• _What you should do_:
How many lines of the data contain the word "弟子经验计算器"? Give only that number.
-- Data to process follows --
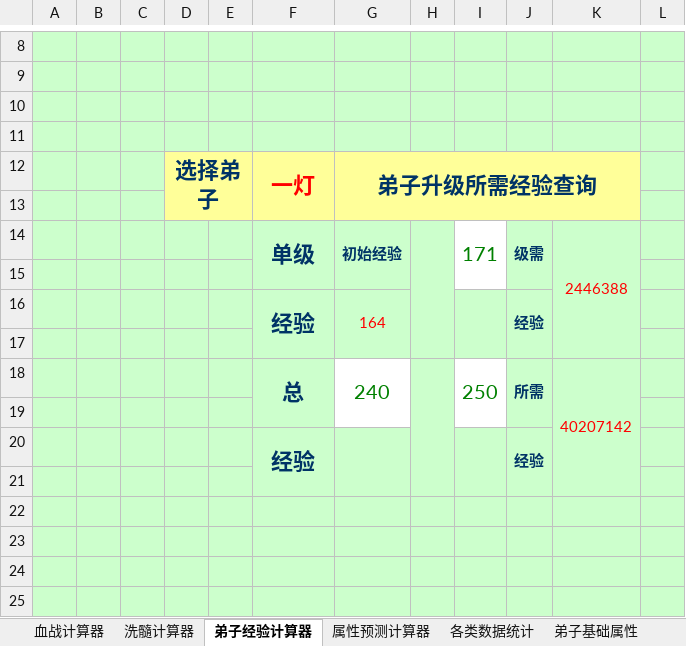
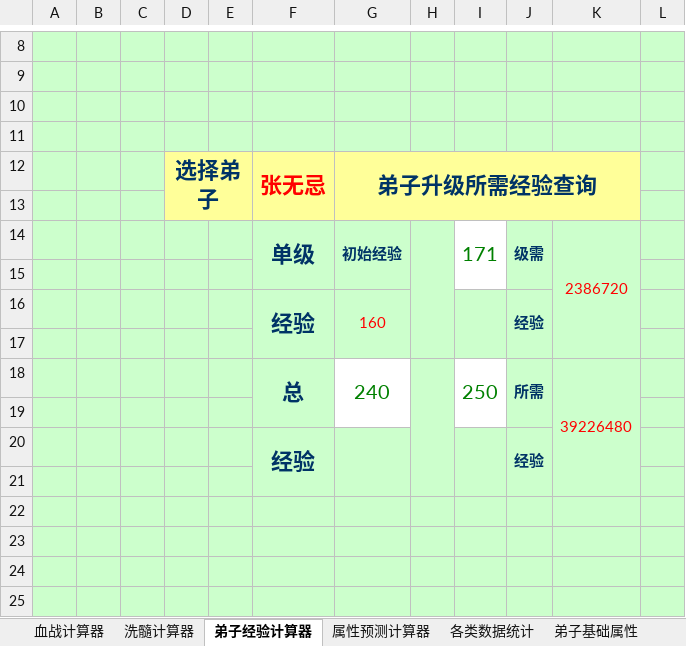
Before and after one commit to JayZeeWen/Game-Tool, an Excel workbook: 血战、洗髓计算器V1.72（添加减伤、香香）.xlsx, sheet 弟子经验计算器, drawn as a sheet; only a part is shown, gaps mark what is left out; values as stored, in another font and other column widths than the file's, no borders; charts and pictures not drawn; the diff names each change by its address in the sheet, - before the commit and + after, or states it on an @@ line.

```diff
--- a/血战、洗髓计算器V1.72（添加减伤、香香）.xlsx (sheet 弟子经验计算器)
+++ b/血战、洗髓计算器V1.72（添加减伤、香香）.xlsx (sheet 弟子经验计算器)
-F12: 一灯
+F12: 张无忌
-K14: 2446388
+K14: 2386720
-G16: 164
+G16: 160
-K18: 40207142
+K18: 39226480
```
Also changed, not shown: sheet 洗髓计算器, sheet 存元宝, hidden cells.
-- Data to process concluded --
• _Answer box_:
3